How to set boundaries when sharing phone passcodes with your partner

Sharing your phone passcode with your partner can be healthy - but certain boundaries should be respected. (Getty Images)
Sharing your phone passcode with your partner can be healthy - but certain boundaries should be respected. (Getty Images)

Do you and your partner know each other’s phone passcodes? Having access to your partner’s smartphone can be a point of contention in a relationship, but a new study shows that 33% of Britons trust their partners with their phone passcode.

A recent survey by smartphone experts Compare and Recycle surveyed 2,000 people and found that an additional 9% take it further with their partner’s Face ID or Touch ID set up on their smartphone.

The survey also revealed that men are more likely to let their partners access their phones compared to women. Nearly 90% of men share some level of access to their phone with their partner, while just 75% of women do the same.

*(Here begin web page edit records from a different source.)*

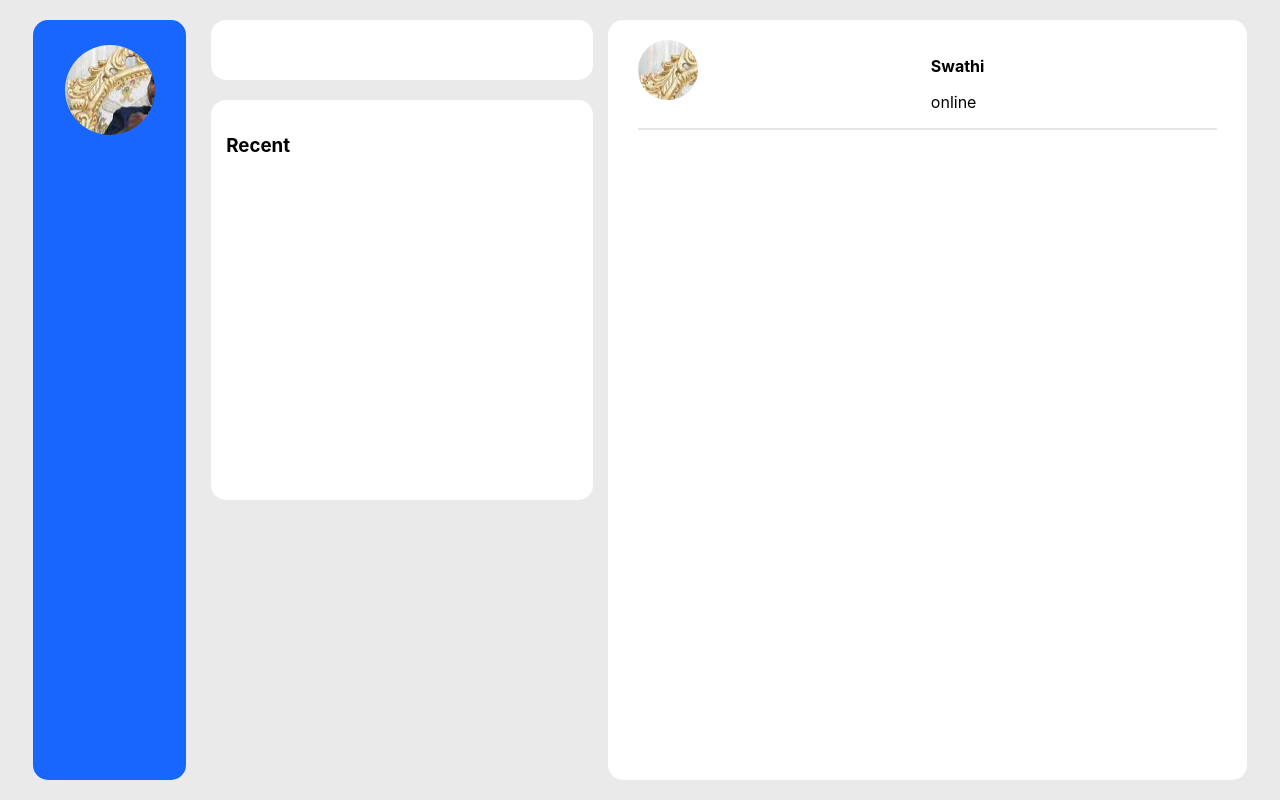
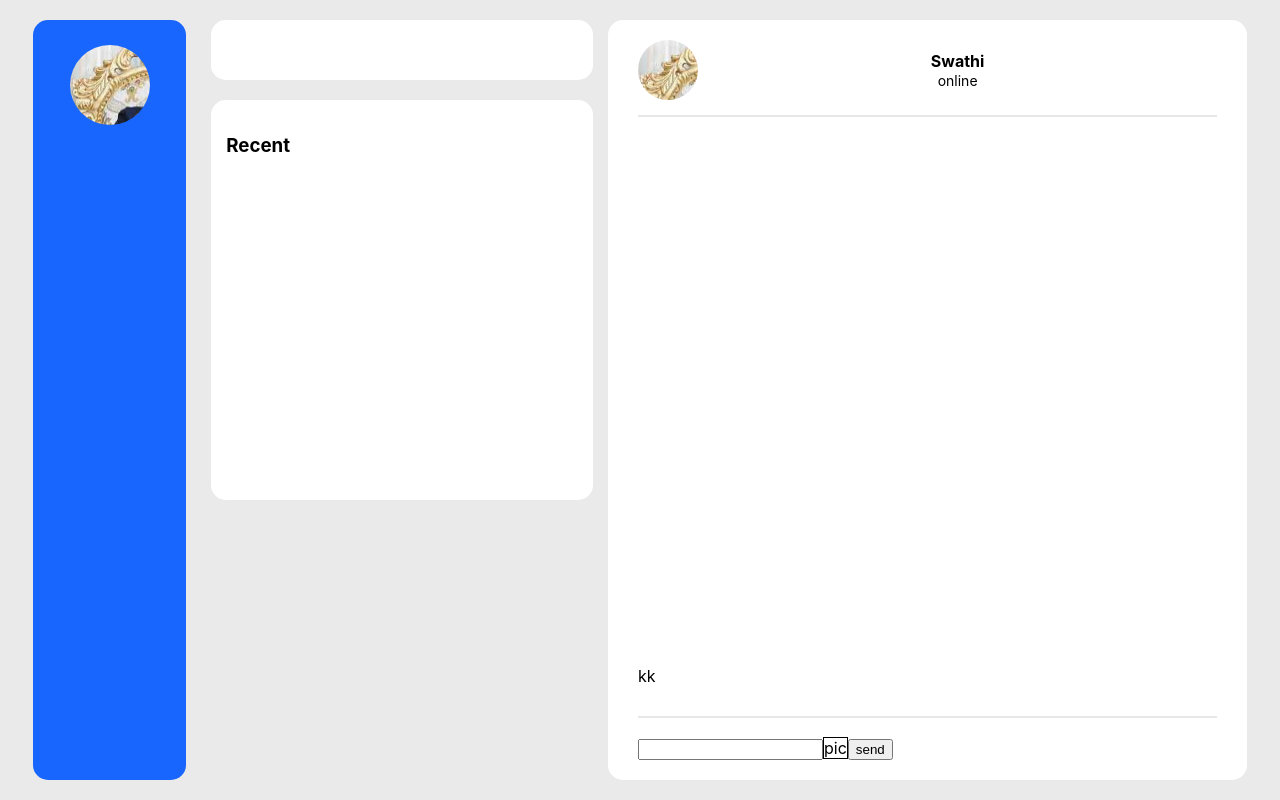
Before and after one commit to blaisembambo/application-web-de-messagerie-dentreprise-blaise-mbambo, a React (Create React App) app in the folder frontend/: page / in a window 1280 px wide. Built offline with nearby package versions, Linux system fonts and the light colour scheme; no server answers.

Commit message:
added three components, message sent and received and recent converstion

```diff
--- a/frontend/src/components/App.js
+++ b/frontend/src/components/App.js
@@ -49,6 +49,20 @@ function App() {
             <p className='contact-status'>online</p>
           </div>
         </div>
+        <div className='messagescontainerandinputscontainer'>
+          <div className='messages-container'>
+                kk
+          </div>
+          <div className='inputscontainer'>
+            <div className='textandfileinputs'>
+              <input type='text' />
+              <span className='file-input' style={{border:'1px solid black'}}>pic</span>
+            </div>
+            <div className='sendbuttoncontainer'>
+              <button>send</button>
+            </div>
+          </div>
+        </div>
       </div>
       {/*end of conversation */}
     </div>
--- a/frontend/src/styles/App.css
+++ b/frontend/src/styles/App.css
@@ -23,8 +23,8 @@ body{
 }
 
 .user-picture-container{
-  width: 90px;
-  height: 90px;
+  width: 80px;
+  height: 80px;
   border-radius: 50%;
   overflow: hidden;
   margin: auto;
@@ -57,10 +57,13 @@ body{
   width: 50vw;
   border-radius: 15px;
   padding: 20px 30px;
+  display: flex;
+  flex-direction: column;
 }
 
 .contactProfile-cotainer{
   display: flex;
+  padding-bottom: 15px;
   border-bottom: 2px solid #E7E7E7;
 }
 
@@ -74,6 +77,28 @@ body{
 .contactNameAndStatus{
  margin: auto;
 }
+
+.contactNameAndStatus p{
+  margin: 1px;
+ }
 .contact-name{
   font-weight: bold;
 }
+.contact-status{
+  font-size: 14px;
+  text-align: center;
+}
+
+.messagescontainerandinputscontainer{
+ margin-top: auto;
+}
+
+.messages-container{
+padding: 30px 0;
+}
+
+.inputscontainer{
+  display: flex;
+  border-top: 2px solid #E7E7E7;
+  padding-top: 20px;
+}
```
Also changed, not shown: frontend/src/components/MessageSent.js (added, +9 -0 lines), frontend/src/components/MessageReceived.js (added), frontend/src/components/RecentConversation.js (added), frontend/src/styles/MessageReceived.css (added), frontend/src/styles/MessageSent.css (added), frontend/src/styles/RecentConversation.css (added).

In terms of other passwords, 23% of respondents said they shared their email account passwords with their partners. But 31% said they do not share any passwords at all.

While sharing passwords can be convenient in everyday life - such as when you need to answer a phone call or change a song that’s playing on your partner’s phone while they’re occupied - there are some situations in which this act of trust can turn into a serious invasion of privacy.

Close up woman hand holding smartphone while entering the passcode. Concept of personal information security
Men are more likely than women to give their partners some level of access to their phone, a survey revealed. (Getty Images)

In some cases, someone who constantly goes through their partner’s phone can signal abuse. According to the Thriving Centre of Psychology, this can be a sign of controlling and unhealthy behaviour.

"If they are always checking on your calls, texts, social media, and digital activity, you may have a controlling and potentially abusive partner," the organisation warns on its website.

In order to ensure you and your partner have a healthy agreement when it comes to sharing phones, couple’s counsellor Susan Leigh offers her advice on how to set key boundaries.

"It’s often a courtesy to ‘ask permission’ or check in and mention if you want to use someone’s phone, even if they always say that they don’t mind.

"Regularly maintaining a boundary and checking in before using it prevents complacency from setting in and feeling like an automatic right to look at each other’s phones."

"Be respectful as to how you use this permission and remember that it is a privilege based on trust. Be clear from the outset as to the reasons for using each other’s phones.

"Using it to take a special in-the-moment photo might well be understandable and justified, but retain some mutual respect and, for example, don’t go into their inbox unless you’ve been specifically asked to, reply to their emails or update their social media accounts."

Asian couple using smartphone at home.
Trust is key when sharing phones. (Getty Images)

"Exercise discretion before deciding to read an email, answer a call or verbally comment if you see a message or incoming call popping up on their screen. It’s none of your business unless they choose to make it so. Resist the temptation to scour other screens or browse their phone simply because it’s in your hand."

"Appreciate that the situation regarding your access to their phone may change and that doesn’t have to be a big deal. If their work or personal commitments change there may be no need for you to have their passwords and access to their phone. If you’ve, up till now, customarily used each other’s phones, now may be the time to renegotiate the situation for either or both of you for future reference."

"Avoid taking changes personally. It may be hard not to take the withdrawal of access as a slight or as a withdrawal from the relationship, but that’s the time when open and honest communication can make a big difference. Knowing that they’ve changed their passwords or don’t need you to have unrestricted access to their phone doesn’t necessarily mean a lessening of closeness or intimacy."

If you think your partner is displaying controlling or abusive behaviour, you can contact the 24-hour freephone National Domestic Abuse Helpline, run by Refuge, on 0808 2000 247.